Work to complete: Look through the entries below for the string "Coca", and copy each line where it is found.

======== Data supplied

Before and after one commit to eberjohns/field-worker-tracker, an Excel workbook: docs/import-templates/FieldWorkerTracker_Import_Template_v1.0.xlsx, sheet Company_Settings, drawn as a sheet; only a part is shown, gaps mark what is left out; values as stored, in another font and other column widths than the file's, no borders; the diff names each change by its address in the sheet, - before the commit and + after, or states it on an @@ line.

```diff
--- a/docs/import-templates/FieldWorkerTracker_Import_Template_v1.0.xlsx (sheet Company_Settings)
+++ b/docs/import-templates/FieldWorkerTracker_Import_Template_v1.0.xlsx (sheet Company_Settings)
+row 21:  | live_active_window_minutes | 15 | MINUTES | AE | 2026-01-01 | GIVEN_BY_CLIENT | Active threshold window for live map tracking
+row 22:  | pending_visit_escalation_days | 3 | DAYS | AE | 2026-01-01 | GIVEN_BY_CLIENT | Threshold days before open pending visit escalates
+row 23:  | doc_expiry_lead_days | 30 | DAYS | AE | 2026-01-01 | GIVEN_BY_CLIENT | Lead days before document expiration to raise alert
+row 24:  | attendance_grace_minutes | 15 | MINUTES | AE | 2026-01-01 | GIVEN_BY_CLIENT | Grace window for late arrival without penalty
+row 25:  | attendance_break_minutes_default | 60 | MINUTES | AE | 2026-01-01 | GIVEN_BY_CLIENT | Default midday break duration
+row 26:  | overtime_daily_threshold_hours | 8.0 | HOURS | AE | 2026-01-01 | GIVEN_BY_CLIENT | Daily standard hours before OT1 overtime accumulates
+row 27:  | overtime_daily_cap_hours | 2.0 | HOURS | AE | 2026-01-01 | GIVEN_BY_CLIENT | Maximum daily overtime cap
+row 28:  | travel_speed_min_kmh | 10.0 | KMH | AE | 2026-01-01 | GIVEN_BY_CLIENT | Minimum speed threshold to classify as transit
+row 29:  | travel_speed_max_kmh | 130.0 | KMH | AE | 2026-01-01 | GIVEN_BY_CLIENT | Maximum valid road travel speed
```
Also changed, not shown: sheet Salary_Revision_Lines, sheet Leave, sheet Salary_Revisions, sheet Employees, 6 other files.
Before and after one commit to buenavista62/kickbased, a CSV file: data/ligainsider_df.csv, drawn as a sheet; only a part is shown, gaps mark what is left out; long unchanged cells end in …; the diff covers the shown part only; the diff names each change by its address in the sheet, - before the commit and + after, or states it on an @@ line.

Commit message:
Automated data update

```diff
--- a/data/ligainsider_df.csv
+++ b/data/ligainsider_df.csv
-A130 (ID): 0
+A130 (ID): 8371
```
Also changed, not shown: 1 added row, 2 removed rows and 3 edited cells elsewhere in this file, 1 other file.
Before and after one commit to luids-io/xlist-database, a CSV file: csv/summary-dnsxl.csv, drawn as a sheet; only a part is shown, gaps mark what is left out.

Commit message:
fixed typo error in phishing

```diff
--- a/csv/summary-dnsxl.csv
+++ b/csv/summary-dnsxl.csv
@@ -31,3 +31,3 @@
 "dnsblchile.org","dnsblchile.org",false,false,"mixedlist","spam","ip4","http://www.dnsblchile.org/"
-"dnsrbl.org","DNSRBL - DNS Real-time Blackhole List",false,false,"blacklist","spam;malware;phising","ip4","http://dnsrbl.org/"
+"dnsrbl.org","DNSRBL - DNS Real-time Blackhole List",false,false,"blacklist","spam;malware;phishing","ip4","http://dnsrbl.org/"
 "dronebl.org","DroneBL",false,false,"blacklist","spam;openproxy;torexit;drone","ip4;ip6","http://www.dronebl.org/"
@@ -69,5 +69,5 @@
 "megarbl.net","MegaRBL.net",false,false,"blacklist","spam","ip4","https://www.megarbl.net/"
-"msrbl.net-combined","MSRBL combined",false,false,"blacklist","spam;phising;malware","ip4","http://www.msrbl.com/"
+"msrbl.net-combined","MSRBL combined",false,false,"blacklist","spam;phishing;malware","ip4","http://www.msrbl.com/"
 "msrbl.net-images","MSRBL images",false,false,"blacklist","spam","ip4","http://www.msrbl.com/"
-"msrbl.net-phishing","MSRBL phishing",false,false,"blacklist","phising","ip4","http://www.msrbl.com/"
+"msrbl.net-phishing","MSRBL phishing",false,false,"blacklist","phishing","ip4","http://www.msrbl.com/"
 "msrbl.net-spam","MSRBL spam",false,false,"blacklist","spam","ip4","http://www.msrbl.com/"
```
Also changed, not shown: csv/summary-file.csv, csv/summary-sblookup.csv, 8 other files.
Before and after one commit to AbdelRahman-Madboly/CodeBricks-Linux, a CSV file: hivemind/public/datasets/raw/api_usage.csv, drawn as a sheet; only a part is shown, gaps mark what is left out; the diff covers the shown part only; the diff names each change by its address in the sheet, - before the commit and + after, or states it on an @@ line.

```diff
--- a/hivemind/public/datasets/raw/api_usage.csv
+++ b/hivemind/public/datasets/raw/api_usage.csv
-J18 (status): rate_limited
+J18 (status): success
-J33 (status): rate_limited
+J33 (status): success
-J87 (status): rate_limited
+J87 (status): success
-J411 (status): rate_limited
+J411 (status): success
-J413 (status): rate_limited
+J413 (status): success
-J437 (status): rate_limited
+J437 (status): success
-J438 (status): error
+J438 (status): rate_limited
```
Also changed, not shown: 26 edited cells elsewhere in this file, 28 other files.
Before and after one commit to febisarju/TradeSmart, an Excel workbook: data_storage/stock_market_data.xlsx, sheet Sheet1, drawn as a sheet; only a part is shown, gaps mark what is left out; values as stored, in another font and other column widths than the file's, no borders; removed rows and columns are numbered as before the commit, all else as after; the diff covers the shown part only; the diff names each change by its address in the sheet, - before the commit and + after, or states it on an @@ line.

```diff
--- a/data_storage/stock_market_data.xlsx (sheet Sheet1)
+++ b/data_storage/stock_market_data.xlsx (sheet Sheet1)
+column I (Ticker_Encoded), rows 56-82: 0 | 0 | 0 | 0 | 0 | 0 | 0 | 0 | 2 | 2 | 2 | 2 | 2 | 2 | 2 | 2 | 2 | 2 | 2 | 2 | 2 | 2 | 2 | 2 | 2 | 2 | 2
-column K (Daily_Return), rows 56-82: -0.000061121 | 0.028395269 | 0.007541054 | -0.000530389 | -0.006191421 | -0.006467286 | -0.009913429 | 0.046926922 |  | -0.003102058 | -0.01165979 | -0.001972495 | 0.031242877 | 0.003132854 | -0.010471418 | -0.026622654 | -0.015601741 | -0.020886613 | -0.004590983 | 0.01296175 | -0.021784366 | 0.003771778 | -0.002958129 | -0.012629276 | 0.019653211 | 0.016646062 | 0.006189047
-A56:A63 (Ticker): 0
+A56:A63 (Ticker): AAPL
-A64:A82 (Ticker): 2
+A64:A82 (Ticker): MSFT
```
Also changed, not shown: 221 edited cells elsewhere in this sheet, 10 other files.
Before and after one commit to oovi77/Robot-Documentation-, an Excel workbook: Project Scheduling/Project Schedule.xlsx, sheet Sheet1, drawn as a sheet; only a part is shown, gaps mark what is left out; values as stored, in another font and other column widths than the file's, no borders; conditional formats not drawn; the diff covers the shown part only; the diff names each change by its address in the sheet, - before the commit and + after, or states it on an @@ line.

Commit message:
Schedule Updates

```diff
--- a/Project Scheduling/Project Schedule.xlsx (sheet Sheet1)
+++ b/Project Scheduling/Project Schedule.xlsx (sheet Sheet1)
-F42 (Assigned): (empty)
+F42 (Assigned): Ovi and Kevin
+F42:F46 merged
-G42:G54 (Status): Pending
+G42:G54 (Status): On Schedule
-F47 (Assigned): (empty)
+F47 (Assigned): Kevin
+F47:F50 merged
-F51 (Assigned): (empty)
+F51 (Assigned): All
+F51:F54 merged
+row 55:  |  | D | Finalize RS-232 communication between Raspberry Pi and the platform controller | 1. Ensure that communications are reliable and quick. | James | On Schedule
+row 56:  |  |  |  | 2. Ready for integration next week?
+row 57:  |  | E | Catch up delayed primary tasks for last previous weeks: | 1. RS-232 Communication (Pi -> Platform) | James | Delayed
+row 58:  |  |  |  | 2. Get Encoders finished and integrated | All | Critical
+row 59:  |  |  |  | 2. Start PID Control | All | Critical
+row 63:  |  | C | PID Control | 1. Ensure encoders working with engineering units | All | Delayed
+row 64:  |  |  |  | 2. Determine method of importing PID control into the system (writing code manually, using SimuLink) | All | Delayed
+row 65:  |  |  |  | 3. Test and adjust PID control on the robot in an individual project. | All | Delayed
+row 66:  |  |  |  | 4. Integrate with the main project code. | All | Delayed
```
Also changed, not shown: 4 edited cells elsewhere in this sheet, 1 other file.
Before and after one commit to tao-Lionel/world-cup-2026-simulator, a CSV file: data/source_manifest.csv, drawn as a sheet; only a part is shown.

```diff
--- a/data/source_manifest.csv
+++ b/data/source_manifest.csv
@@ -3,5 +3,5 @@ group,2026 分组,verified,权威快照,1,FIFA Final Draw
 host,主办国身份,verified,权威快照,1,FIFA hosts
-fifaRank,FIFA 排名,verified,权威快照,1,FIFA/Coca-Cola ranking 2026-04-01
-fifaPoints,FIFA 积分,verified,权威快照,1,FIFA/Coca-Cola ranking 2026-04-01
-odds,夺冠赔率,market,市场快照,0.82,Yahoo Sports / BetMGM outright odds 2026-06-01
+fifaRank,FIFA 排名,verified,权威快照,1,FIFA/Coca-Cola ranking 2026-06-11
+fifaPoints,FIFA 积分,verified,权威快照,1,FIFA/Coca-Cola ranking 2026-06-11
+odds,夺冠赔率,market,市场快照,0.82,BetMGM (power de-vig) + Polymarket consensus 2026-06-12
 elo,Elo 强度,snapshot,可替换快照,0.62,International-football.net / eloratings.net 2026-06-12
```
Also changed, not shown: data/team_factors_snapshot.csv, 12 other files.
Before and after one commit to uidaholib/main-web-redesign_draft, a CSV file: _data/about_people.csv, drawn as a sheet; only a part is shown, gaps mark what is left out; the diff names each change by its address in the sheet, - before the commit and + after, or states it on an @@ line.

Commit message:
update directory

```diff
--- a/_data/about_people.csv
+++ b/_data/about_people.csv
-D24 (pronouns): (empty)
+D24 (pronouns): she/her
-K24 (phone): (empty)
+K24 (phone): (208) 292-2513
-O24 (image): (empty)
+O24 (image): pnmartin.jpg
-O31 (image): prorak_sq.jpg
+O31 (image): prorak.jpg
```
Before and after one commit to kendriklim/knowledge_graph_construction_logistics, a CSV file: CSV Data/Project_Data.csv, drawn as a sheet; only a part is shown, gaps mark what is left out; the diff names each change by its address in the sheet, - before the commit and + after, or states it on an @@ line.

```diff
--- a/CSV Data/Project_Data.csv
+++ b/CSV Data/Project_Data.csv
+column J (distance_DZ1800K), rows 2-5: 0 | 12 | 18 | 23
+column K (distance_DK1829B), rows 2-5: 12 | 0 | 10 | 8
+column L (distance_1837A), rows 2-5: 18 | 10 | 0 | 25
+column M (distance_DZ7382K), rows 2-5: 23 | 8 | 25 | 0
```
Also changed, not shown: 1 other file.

================

Exercise response:
-fifaRank,FIFA 排名,verified,权威快照,1,FIFA/Coca-Cola ranking 2026-04-01
-fifaPoints,FIFA 积分,verified,权威快照,1,FIFA/Coca-Cola ranking 2026-04-01
+fifaRank,FIFA 排名,verified,权威快照,1,FIFA/Coca-Cola ranking 2026-06-11
+fifaPoints,FIFA 积分,verified,权威快照,1,FIFA/Coca-Cola ranking 2026-06-11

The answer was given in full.